Task goal :: From the records below, determine the number of lines containing "pages". Output that number alone.

[Web interface edit records]
* * *

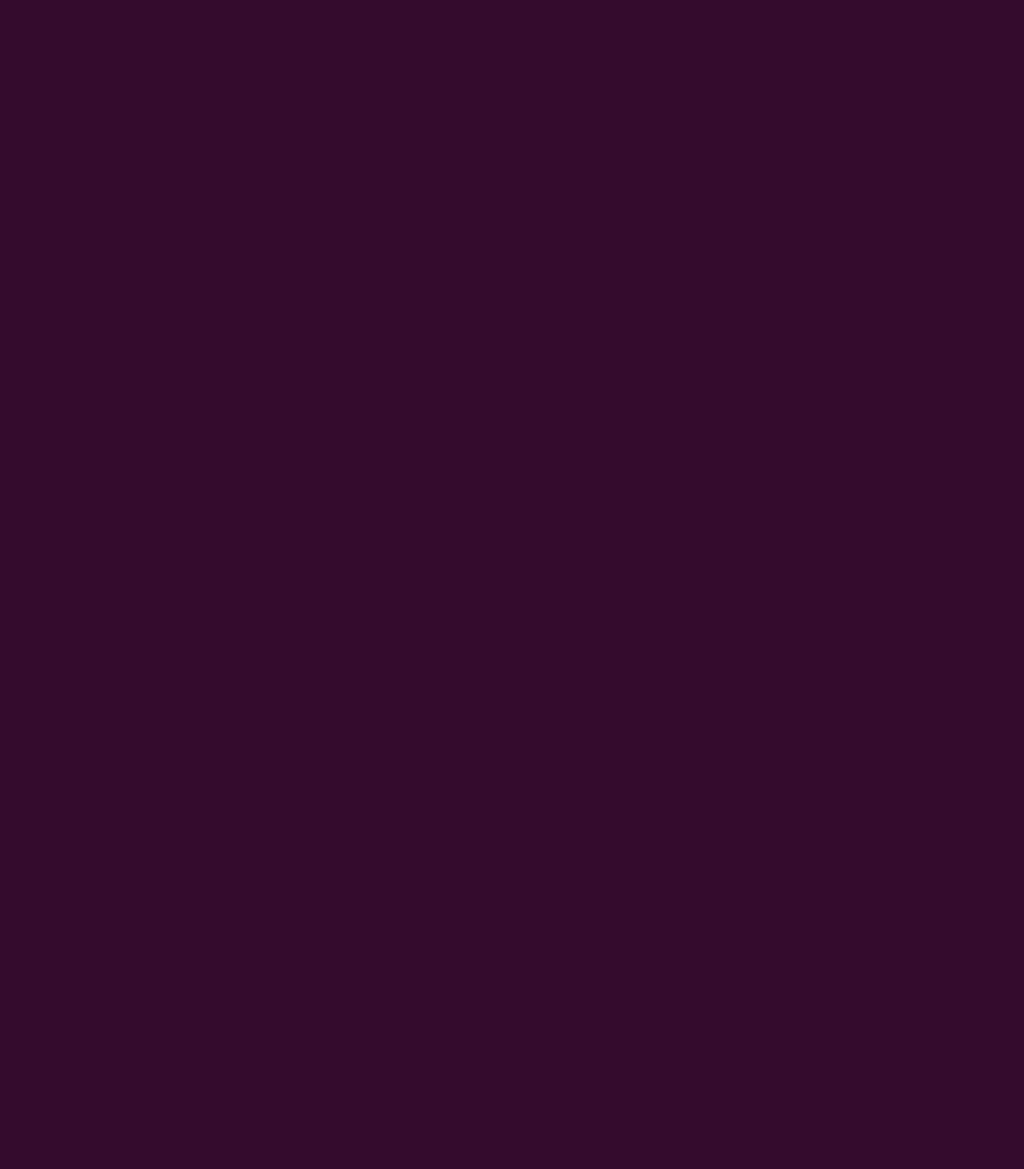
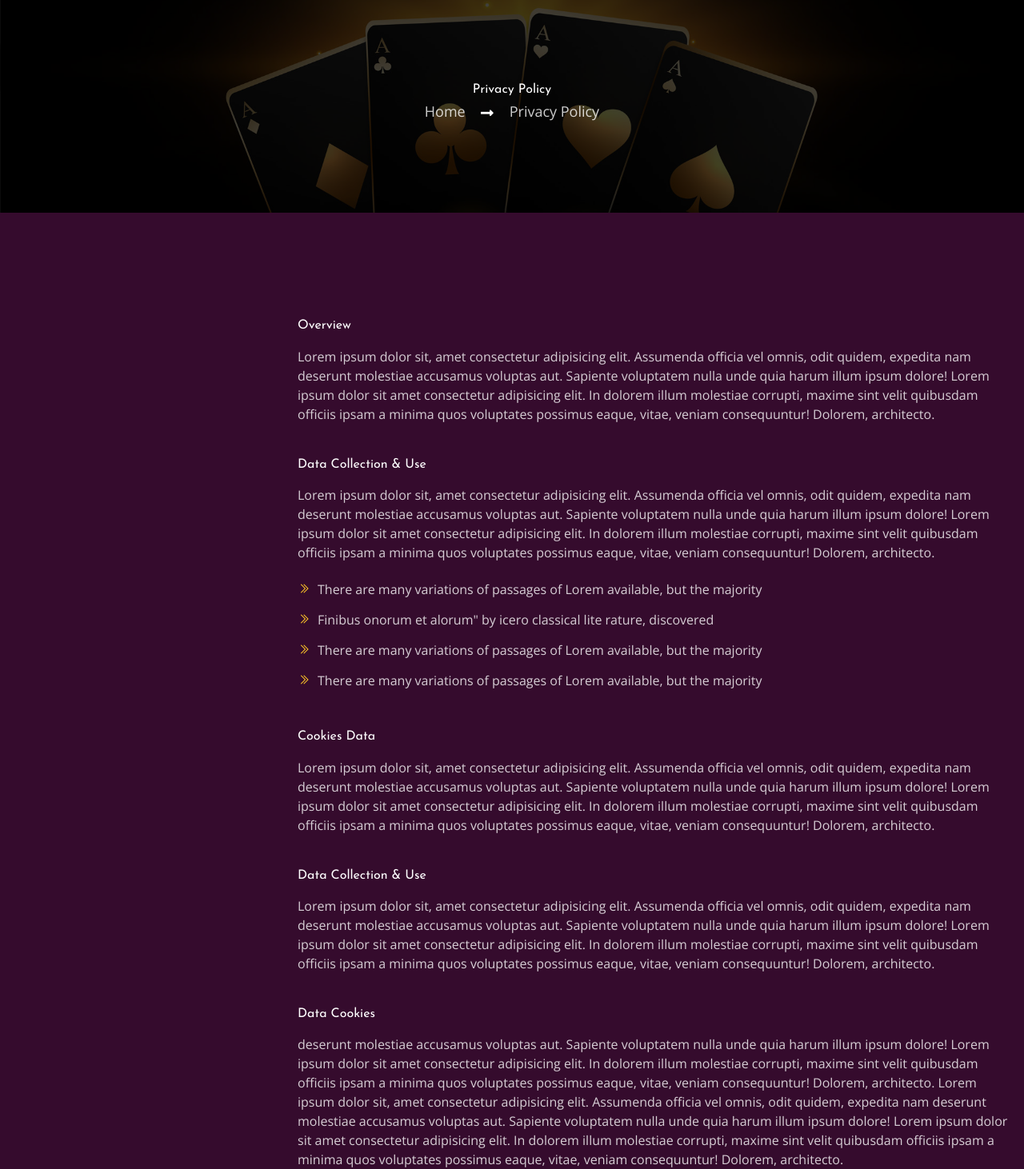
Before and after one commit to tammydufil/kratosgame, a React (Vite) app: page /policy in a window 1280 px wide. Before the commit this address had no page. Shown: the part 69-1531 px from the top of the page at 80% size. Before the commit the page ends 800 px from the top, so only its background shows below. Built offline with nearby package versions, Linux system fonts and the light colour scheme.

Commit message:
new change

```diff
--- a/src/App.jsx
+++ b/src/App.jsx
@@ -1,44 +1,51 @@
 import { useState } from "react";
 import { BrowserRouter, Route, Routes } from "react-router-dom";
-import './App.css'
-import { Homepage } from './pages/homepage'
-import { Login } from './pages/sign-in';
-import { Signuppage } from './pages/signuppage';
-import { Logout } from './pages/logout';
-import { Exchange } from './pages/exchange';
-import { Game } from './game';
-import { Withdraw } from './withdraw';
-import { Deposit } from './deposit';
-import { Game1 } from './game1';
-import { Terms } from './terms';
-import { Transaction } from './transaction';
-import { Profile } from './profile';
-import { Changepassword } from './changepassword';
+import "./App.css";
+import { Homepage } from "./pages/homepage";
+import { Login } from "./pages/sign-in";
+import { Signuppage } from "./pages/signuppage";
+import { Logout } from "./pages/logout";
+import { Exchange } from "./pages/exchange";
+import { Game } from "./game";
+import { Withdraw } from "./withdraw";
+import { Deposit } from "./deposit";
+import { Game1 } from "./game1";
+import { Terms } from "./terms";
+import { Transaction } from "./transaction";
+import { Profile } from "./profile";
+import { Changepassword } from "./changepassword";
 import "react-toastify/dist/ReactToastify.css";
+import { Policy } from "./policy";
 
 function App() {
   const [count, setCount] = useState(0);
 
   return (
-
-  <BrowserRouter>
-    <Routes>
-      <Route path ="/" element={<Homepage></Homepage>} ></Route>
-      <Route path ="/sign-in" element={<Login></Login>} ></Route>
-      <Route path ="/sign-up" element={<Signuppage></Signuppage>} ></Route>
-      <Route path ="/logout" element={<Logout></Logout>} ></Route>
-      <Route path ="/exchange" element={<Exchange></Exchange>} ></Route>
-      <Route path ="/game" element={<Game></Game>} ></Route>
-      <Route path ="/deposit" element={<Deposit></Deposit>} ></Route>
-      <Route path ="/withdraw" element={<Withdraw></Withdraw>} ></Route>
-      <Route path ="/game1" element={<Game1></Game1>} ></Route>
-      <Route path ="/terms" element={<Terms></Terms>} ></Route>
-      <Route path ="/transaction" element={<Transaction></Transaction>} ></Route>
-      <Route path ="/profile" element={<Profile></Profile>} ></Route>
-      <Route path ="/changepassword" element={<Changepassword></Changepassword>} ></Route>
-    </Routes>
-  </BrowserRouter>
-  )
+    <BrowserRouter>
+      <Routes>
+        <Route path="/" element={<Homepage></Homepage>}></Route>
+        <Route path="/sign-in" element={<Login></Login>}></Route>
+        <Route path="/sign-up" element={<Signuppage></Signuppage>}></Route>
+        <Route path="/logout" element={<Logout></Logout>}></Route>
+        <Route path="/exchange" element={<Exchange></Exchange>}></Route>
+        <Route path="/game" element={<Game></Game>}></Route>
+        <Route path="/deposit" element={<Deposit></Deposit>}></Route>
+        <Route path="/withdraw" element={<Withdraw></Withdraw>}></Route>
+        <Route path="/game1" element={<Game1></Game1>}></Route>
+        <Route path="/terms" element={<Terms></Terms>}></Route>
+        <Route path="/policy" element={<Policy></Policy>}></Route>
+        <Route
+          path="/transaction"
+          element={<Transaction></Transaction>}
+        ></Route>
+        <Route path="/profile" element={<Profile></Profile>}></Route>
+        <Route
+          path="/changepassword"
+          element={<Changepassword></Changepassword>}
+        ></Route>
+      </Routes>
+    </BrowserRouter>
+  );
 }
 
 export default App;
--- a/src/game.jsx
+++ b/src/game.jsx
@@ -1,20 +1,27 @@
-import React from 'react'
-import { Navbar } from './components/navbar'
-import { Footer } from './components/footer'
+import React from "react";
+import { Navbar } from "./components/navbar";
+import { Footer } from "./components/footer";
 
 export const Game = () => {
   return (
     <div>
-        <div>
-            <Navbar></Navbar>
+      <div>
+        <Navbar></Navbar>
         {/* inner hero section start */}
-        <section className="inner-banner bg_img" style={{background: 'url("assets/images/inner-banner/bg2.jpg") top'}}>
+        <section
+          className="inner-banner bg_img"
+          style={{
+            background: 'url("assets/images/inner-banner/bg2.jpg") top',
+          }}
+        >
           <div className="container">
             <div className="row justify-content-center">
               <div className="col-lg-7 col-xl-6 text-center">
                 <h2 className="title text-white">Games</h2>
                 <ul className="breadcrumbs d-flex flex-wrap align-items-center justify-content-center">
-                  <li><a href="index.html">Home</a></li>
+                  <li>
+                    <a href="/">Home</a>
+                  </li>
                   <li>Games</li>
                 </ul>
               </div>
@@ -23,7 +30,10 @@ export const Game = () => {
         </section>
         {/* inner hero section end */}
         {/* Game Section Starts Here */}
-        <section className="game-section padding-top padding-bottom bg_img" style={{background: 'url(assets/images/game/bg3.jpg)'}}>
+        <section
+          className="game-section padding-top padding-bottom bg_img"
+          style={{ background: "url(assets/images/game/bg3.jpg)" }}
+        >
           <div className="container">
             <div className="row gy-4 justify-content-center">
               <div className="col-lg-4 col-xl-3 col-md-6 col-sm-6">
@@ -36,7 +46,12 @@ export const Game = () => {
                       <h4 className="title">Roulette</h4>
                       <p className="invest-info">Invest Limit</p>
                       <p className="invest-amount">$10.49 - $1,000</p>
-                      <a href="#0" className="cmn--btn active btn--md radius-0">Play Now</a>
+                      <a
+                        href="game1"
+                        className="cmn--btn active btn--md radius-0"
+                      >
+                        Play Now
+                      </a>
                     </div>
                   </div>
                   <div className="ball" />
@@ -52,53 +67,43 @@ export const Game = () => {
                       <h4 className="title">Zero To Ninty</h4>
                       <p className="invest-info">Invest Limit</p>
                       <p className="invest-amount">$10.49 - $1,000</p>
-                      <a href="#0" className="cmn--btn active btn--md radius-0">Play Now</a>
+                      <a href="#0" className="cmn--btn active btn--md radius-0">
+                        Play Now
+                      </a>
                     </div>
                   </div>
                   <div className="ball" />
                 </div>
               </div>
 
-
-
-            <div>
               <div>
+                <div></div>
               </div>
 
-              </div>
-
-
-            <div>
+              <div>
                 <div>
                   <div className="ball" />
                 </div>
               </div>
-              <div >
-                <div >
-            <div>
-
-                  </div>
+              <div>
+                <div>
+                  <div></div>
                   <div className="ball" />
                 </div>
               </div>
-              <div >
+              <div>
                 <div>
-
-                  <div>
-
-                  </div>
+                  <div></div>
                   <div className="ball" />
                 </div>
               </div>
-            <div>
-              </div>
+              <div></div>
             </div>
-
           </div>
         </section>
         {/* Game Section Ends Here */}
         {/* Footer Section Starts Here */}
-       <Footer></Footer>
+        <Footer></Footer>
         {/* Footer Section Ends Here */}
         {/* jQuery library */}
         {/* bootstrap 5 js */}
@@ -106,5 +111,5 @@ export const Game = () => {
         {/* main js */}
       </div>
     </div>
-  )
-}
+  );
+};
--- a/src/game1.jsx
+++ b/src/game1.jsx
@@ -7,9 +7,9 @@ export const Game1 = () => {
         <Navbar></Navbar>
         <body>
             <div>
-            <a href="">
+            {/* <a href="">
             <img src="assets/images/gif1.gif" alt="loading" />
-            </a>
+            </a> */}
             </div>
 
         </body>
--- a/src/policy.jsx
+++ b/src/policy.jsx
@@ -1,5 +1,95 @@
 import React from "react";
+import { Footer } from "./components/footer";
+import { Navbar } from "./components/navbar";
 
 export const Policy = () => {
-  return <div></div>;
+  return <div>
+    <div>
+      <Navbar></Navbar>
+        {/* inner hero section start */}
+        <section className="inner-banner bg_img" style={{background: 'url("assets/images/inner-banner/bg2.jpg") top'}}>
+          <div className="container">
+            <div className="row justify-content-center">
+              <div className="col-lg-7 col-xl-6 text-center">
+                <h2 className="title text-white">Privacy Policy</h2>
+                <ul className="breadcrumbs d-flex flex-wrap align-items-center justify-content-center">
+                  <li><a href="/">Home</a></li>
+                  <li>Privacy Policy</li>
+                </ul>
+              </div>
+            </div>
+          </div>
+        </section>
+        {/* inner hero section end */}
+        {/* Privacy Policy Section Starts Here */}
+        <section className="privacy-policy padding-top padding-bottom">
+          <div className="container">
+            <div className="row gy-5">
+              <div className="col-lg-3">
+
+              </div>
+              <div className="col-lg-9">
+                <div className="privacy-policy-content">
+                  <div className="content-item">
+                    <h4 className="title" id="overview">Overview</h4>
+                    <p>
+                      Lorem ipsum dolor sit, amet consectetur adipisicing elit. Assumenda officia vel omnis, odit quidem, expedita nam deserunt molestiae accusamus voluptas aut. Sapiente voluptatem nulla unde quia harum illum ipsum dolore! Lorem ipsum dolor sit amet consectetur adipisicing elit. In dolorem illum molestiae corrupti, maxime sint velit quibusdam officiis ipsam a minima quos voluptates possimus eaque, vitae, veniam consequuntur! Dolorem, architecto.
+                    </p>
+                  </div>
+                  <div className="content-item">
+                    <h4 className="title" id="data-collection">Data Collection &amp; Use</h4>
+                    <p>
+                      Lorem ipsum dolor sit, amet consectetur adipisicing elit. Assumenda officia vel omnis, odit quidem, expedita nam deserunt molestiae accusamus voluptas aut. Sapiente voluptatem nulla unde quia harum illum ipsum dolore! Lorem ipsum dolor sit amet consectetur adipisicing elit. In dolorem illum molestiae corrupti, maxime sint velit quibusdam officiis ipsam a minima quos voluptates possimus eaque, vitae, veniam consequuntur! Dolorem, architecto.
+                    </p>
+                    <ul className="info-list">
+                      <li>There are many variations of passages of Lorem
+                        available, but the majority</li>
+                      <li>Finibus onorum et alorum"  by icero classical lite
+                        rature, discovered</li>
+                      <li>There are many variations of passages of Lorem
+                        available, but the majority</li>
+                      <li>There are many variations of passages of Lorem
+                        available, but the majority</li>
+                    </ul>
+                  </div>
+                  <div className="content-item">
+                    <h4 className="title" id="cookies">Cookies Data</h4>
+                    <p>
+                      Lorem ipsum dolor sit, amet consectetur adipisicing elit. Assumenda officia vel omnis, odit quidem, expedita nam deserunt molestiae accusamus voluptas aut. Sapiente voluptatem nulla unde quia harum illum ipsum dolore! Lorem ipsum dolor sit amet consectetur adipisicing elit. In dolorem illum molestiae corrupti, maxime sint velit quibusdam officiis ipsam a minima quos voluptates possimus eaque, vitae, veniam consequuntur! Dolorem, architecto.
+                    </p>
+                  </div>
+                  <div className="content-item">
+                    <h4 className="title" id="data-security">Data Collection &amp; Use</h4>
+                    <p>
+                      Lorem ipsum dolor sit, amet consectetur adipisicing elit. Assumenda officia vel omnis, odit quidem, expedita nam deserunt molestiae accusamus voluptas aut. Sapiente voluptatem nulla unde quia harum illum ipsum dolore! Lorem ipsum dolor sit amet consectetur adipisicing elit. In dolorem illum molestiae corrupti, maxime sint velit quibusdam officiis ipsam a minima quos voluptates possimus eaque, vitae, veniam consequuntur! Dolorem, architecto.
+                    </p>
+                  </div>
+                  <div className="content-item">
+                    <h4 className="title" id="overview2">Data Cookies</h4>
+                    <p>
+                      deserunt molestiae accusamus voluptas aut. Sapiente voluptatem nulla unde quia harum illum ipsum dolore! Lorem ipsum dolor sit amet consectetur adipisicing elit. In dolorem illum molestiae corrupti, maxime sint velit quibusdam officiis ipsam a minima quos voluptates possimus eaque, vitae, veniam consequuntur! Dolorem, architecto.
+                      Lorem ipsum dolor sit, amet consectetur adipisicing elit. Assumenda officia vel omnis, odit quidem, expedita nam deserunt molestiae accusamus voluptas aut. Sapiente voluptatem nulla unde quia harum illum ipsum dolore! Lorem ipsum dolor sit amet consectetur adipisicing elit. In dolorem illum molestiae corrupti, maxime sint velit quibusdam officiis ipsam a minima quos voluptates possimus eaque, vitae, veniam consequuntur! Dolorem, architecto.
+                    </p>
+                  </div>
+                  <div className="content-item">
+                    <h4 className="title" id="overview3">Data Storage</h4>
+                    <p>
+                      Pconsectetur adipisicing elit. Assumenda officia vel omnis, odit quidem, expedita nam deserunt molestiae accusamus voluptas aut. Sapiente voluptatem nulla unde quia harum illum ipsum dolore! Lorem ipsum dolor sit amet consectetur adipisicing elit. In dolorem illum molestiae corrupti, maxime sint velit quibusdam officiis ipsam a minima quos voluptates possimus eaque, vitae, veniam consequuntur! Dolorem, architecto.
+                    </p>
+                  </div>
+                </div>
+              </div>
+            </div>
+          </div>
+        </section>
+        {/* Privacy Policy Section Ends Here */}
+        {/* Footer Section Starts Here */}
+    <Footer></Footer>
+        {/* Footer Section Ends Here */}
+        {/* jQuery library */}
+        {/* bootstrap 5 js */}
+        {/* Pluglin Link */}
+        {/* main js */}
+      </div>
+  </div>;
 };
```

* * *

Answer :: 10